- **What the task requires**: The string "pages" appears in some lines of the entries that follow; copy each such line.

[Data excerpts]
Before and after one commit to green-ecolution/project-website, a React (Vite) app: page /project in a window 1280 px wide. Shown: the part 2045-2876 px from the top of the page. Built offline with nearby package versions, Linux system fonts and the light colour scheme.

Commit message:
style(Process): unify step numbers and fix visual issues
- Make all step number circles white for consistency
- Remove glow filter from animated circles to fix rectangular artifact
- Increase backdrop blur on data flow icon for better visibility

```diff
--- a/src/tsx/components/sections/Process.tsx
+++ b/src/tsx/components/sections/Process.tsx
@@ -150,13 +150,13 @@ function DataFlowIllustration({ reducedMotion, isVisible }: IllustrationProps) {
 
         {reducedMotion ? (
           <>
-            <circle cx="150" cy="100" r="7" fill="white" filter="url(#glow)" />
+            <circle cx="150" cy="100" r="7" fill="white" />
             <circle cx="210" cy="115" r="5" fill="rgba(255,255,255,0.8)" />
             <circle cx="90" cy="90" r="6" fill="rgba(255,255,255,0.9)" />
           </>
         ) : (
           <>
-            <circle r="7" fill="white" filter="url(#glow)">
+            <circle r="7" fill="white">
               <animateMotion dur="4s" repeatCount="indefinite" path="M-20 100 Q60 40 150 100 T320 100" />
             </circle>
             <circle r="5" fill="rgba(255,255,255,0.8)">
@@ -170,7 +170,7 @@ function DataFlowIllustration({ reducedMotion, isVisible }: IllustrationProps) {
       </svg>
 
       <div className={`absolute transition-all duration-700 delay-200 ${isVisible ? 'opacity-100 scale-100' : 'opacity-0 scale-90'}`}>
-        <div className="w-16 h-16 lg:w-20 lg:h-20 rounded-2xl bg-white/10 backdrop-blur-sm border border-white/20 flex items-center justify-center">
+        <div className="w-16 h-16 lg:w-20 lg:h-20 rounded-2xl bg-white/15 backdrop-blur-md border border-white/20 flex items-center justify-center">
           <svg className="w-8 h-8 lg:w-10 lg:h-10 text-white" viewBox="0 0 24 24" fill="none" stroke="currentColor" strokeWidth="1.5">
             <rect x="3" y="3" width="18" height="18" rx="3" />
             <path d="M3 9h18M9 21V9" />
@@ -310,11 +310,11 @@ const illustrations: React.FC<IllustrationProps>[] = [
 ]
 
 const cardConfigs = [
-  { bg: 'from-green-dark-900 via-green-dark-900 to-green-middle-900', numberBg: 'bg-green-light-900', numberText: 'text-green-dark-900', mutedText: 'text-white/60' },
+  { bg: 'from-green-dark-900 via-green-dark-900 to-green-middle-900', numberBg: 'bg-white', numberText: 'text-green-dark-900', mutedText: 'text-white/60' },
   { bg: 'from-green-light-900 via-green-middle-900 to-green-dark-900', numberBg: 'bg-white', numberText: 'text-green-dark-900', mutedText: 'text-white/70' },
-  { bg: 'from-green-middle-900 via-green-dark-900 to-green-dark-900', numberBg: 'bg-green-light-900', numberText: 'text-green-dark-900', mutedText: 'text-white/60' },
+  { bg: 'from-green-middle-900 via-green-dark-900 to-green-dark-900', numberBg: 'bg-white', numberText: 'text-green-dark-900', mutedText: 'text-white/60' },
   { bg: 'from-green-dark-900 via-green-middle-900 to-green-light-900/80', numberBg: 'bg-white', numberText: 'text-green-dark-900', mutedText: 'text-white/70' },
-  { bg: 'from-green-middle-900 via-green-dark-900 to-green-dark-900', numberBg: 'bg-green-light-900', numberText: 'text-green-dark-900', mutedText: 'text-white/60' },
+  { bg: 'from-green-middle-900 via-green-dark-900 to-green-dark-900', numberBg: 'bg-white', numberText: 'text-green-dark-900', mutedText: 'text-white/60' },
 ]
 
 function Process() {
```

* * *

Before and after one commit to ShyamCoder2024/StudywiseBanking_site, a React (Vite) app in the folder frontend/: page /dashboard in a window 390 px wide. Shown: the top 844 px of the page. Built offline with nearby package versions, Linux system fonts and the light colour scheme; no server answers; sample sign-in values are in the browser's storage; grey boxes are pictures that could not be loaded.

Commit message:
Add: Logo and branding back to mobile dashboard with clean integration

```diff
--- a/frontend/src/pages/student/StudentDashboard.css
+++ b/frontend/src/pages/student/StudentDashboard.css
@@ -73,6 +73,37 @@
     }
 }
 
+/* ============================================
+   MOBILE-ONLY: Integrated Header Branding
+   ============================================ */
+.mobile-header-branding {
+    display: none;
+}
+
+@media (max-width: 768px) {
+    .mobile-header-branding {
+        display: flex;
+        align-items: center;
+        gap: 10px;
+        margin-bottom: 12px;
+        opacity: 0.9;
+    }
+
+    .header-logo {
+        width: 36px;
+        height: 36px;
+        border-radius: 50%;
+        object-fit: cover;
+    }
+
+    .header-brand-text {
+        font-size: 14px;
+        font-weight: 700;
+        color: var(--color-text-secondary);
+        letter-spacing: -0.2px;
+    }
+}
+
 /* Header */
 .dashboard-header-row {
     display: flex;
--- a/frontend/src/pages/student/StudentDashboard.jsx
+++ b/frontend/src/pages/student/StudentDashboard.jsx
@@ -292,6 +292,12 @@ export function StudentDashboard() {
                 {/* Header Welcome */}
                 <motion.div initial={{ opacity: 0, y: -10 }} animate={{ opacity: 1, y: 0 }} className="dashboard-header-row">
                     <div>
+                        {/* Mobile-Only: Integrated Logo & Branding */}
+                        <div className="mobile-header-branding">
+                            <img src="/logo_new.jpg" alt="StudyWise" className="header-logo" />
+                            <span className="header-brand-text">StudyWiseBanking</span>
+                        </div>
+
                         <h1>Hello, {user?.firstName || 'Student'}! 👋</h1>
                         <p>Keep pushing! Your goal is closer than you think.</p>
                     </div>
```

- **Solution for this problem**:
--- a/frontend/src/pages/student/StudentDashboard.css
+++ b/frontend/src/pages/student/StudentDashboard.css
--- a/frontend/src/pages/student/StudentDashboard.jsx
+++ b/frontend/src/pages/student/StudentDashboard.jsx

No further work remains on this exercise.